Numerous studies have been done on this issue. In 2013, the Joint Standing Committee on Foreign Affairs, Defence and Trade looked into the care of Australian Defence Force personnel who were injured on operations. It was noted the rehabilitation programs and the return-to-work programs could be improved. A particularly major point of that review was the lack of seamlessness between Defence and DVA. The review was conducted in 2012-13. We are still dogged with the same problem of lack of seamlessness. Essentially, as vets move from being serving members to veterans, they are lost in translation, in terms of the move to new systems. That has to end, particularly in 2017 with the range of systems that we have in place now. It has to stop. We have to provide greater transition support to these veterans and greater support through the systems—acknowledging that they exist and that they're being moved from one part of Defence to another part of Defence.

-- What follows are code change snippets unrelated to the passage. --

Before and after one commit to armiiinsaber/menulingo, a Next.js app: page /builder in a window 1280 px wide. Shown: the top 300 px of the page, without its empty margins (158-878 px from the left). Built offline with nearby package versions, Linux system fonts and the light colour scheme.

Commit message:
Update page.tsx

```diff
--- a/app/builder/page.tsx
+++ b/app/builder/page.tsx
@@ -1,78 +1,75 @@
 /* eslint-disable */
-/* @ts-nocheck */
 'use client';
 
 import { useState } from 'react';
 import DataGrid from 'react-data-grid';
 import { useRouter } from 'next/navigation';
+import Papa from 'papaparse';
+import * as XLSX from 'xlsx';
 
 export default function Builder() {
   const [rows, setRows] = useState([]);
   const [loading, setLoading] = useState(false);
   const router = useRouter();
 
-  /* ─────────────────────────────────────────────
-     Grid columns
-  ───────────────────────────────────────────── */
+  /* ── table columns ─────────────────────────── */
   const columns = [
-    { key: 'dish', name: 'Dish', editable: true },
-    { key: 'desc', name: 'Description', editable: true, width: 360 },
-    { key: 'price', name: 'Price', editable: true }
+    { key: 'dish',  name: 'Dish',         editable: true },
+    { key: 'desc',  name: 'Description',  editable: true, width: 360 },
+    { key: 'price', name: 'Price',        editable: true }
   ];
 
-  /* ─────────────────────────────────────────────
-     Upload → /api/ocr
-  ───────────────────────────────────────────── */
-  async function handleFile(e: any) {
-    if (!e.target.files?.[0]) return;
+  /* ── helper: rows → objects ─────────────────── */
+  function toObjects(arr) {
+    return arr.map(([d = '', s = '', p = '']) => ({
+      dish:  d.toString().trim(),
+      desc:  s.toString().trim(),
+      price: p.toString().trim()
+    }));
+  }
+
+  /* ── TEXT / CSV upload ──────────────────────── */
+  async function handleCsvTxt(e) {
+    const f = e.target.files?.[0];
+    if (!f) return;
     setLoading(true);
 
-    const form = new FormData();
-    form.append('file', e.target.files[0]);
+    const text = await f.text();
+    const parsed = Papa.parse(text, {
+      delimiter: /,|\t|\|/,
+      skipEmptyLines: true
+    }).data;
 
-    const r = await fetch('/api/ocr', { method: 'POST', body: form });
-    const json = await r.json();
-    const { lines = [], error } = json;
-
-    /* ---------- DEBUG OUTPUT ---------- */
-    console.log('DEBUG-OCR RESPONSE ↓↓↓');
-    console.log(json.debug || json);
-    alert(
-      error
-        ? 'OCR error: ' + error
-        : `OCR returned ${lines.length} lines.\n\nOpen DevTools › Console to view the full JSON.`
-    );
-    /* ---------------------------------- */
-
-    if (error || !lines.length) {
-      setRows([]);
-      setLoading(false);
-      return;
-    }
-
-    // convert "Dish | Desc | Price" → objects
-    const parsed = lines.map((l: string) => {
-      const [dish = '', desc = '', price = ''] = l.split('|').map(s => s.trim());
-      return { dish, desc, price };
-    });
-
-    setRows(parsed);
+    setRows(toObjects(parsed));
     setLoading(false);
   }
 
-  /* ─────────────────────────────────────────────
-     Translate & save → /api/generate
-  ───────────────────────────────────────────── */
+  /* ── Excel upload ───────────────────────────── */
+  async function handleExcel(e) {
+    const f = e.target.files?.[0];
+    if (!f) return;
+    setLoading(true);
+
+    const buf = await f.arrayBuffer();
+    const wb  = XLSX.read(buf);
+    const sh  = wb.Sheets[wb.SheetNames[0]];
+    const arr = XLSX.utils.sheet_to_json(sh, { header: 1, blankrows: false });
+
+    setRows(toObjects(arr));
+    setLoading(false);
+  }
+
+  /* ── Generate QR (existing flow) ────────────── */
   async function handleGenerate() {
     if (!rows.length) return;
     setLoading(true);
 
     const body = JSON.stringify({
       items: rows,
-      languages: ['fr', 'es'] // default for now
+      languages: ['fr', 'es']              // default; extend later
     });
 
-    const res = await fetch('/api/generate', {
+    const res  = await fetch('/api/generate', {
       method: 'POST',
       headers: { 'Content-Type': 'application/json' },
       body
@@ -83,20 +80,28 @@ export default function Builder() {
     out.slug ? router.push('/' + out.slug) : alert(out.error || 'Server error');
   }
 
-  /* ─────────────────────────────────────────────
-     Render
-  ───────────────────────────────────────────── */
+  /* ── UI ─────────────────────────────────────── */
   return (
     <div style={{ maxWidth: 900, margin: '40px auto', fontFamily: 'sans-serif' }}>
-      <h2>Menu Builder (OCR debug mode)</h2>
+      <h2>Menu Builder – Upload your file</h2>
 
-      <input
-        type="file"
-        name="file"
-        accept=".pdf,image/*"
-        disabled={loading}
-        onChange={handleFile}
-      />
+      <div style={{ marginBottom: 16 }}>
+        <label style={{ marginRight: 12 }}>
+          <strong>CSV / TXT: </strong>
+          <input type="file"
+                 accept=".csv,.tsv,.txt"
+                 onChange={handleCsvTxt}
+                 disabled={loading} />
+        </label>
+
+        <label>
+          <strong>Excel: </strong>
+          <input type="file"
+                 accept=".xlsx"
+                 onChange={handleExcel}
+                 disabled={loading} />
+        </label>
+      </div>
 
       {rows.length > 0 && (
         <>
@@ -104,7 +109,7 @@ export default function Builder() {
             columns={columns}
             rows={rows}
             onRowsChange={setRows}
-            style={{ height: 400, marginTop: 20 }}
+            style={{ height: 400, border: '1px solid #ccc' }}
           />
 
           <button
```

Yesterday, the Senate inquiry's report into suicide by veterans and ex-service personnel was released. The inquiry received 443 submissions. Many of those submissions expressed their frustration at a number of processes, which I have just highlighted, including the transition from ADF to civilian life, and how this can be compacted with complicated processes within the Department of Veterans' Affairs. Labor will work through the evidence provided to the Senate inquiry, carefully consider the recommendations and continue to work with ex-service communities, the government and the parliament to address the critical policy gaps when it comes to providing better support for our veterans and our ex-service personnel.
In speaking about our veterans, I do not want to overlook the significant contribution of families of veterans— like my late mother-in-law and like my husband's family—and their support not just during their life in the ADF but also, importantly, when they're making the transition out of the ADF into civilian life. It can be very, very tough, particularly if your husband, wife or partner has come back from Iraq or Afghanistan a different person— as was the case for my late father-in-law when he came back from Vietnam. It can be very, very challenging for a relationship, particularly for partners and children. So we need to pay as much attention to the families as we do to the veteran, because it's the families that are left behind when the person has served. They've done the hard yards.
There are a range of challenges in terms of supporting families in a modern Australia, in 2017, and ensuring that those who are working are not having their careers in any way ruined, because their partner is serving in the Australian Defence Force—and we see that time and time again. We need to have a very close look at the support that we're providing to families—not just the families of current ADF members but also of veterans. That's why I welcome the shadow minister for veterans' affairs proposal, Labor's proposal, to develop a family engagement and support strategy for the families of our defence personnel and veterans.
As I said, these families—these men, women and children—are the unsung heroes of our defence forces. A number of reviews have highlighted that there is currently a lack of emphasis on the critical role that they play in the life of current and serving members. Developing a family strategy also acknowledges the importance of families in the rehabilitation of ADF members and veterans. We owe it to our ADF members and to our veterans to acknowledge, honour and respect their service, and we do that by providing them with the appropriate support.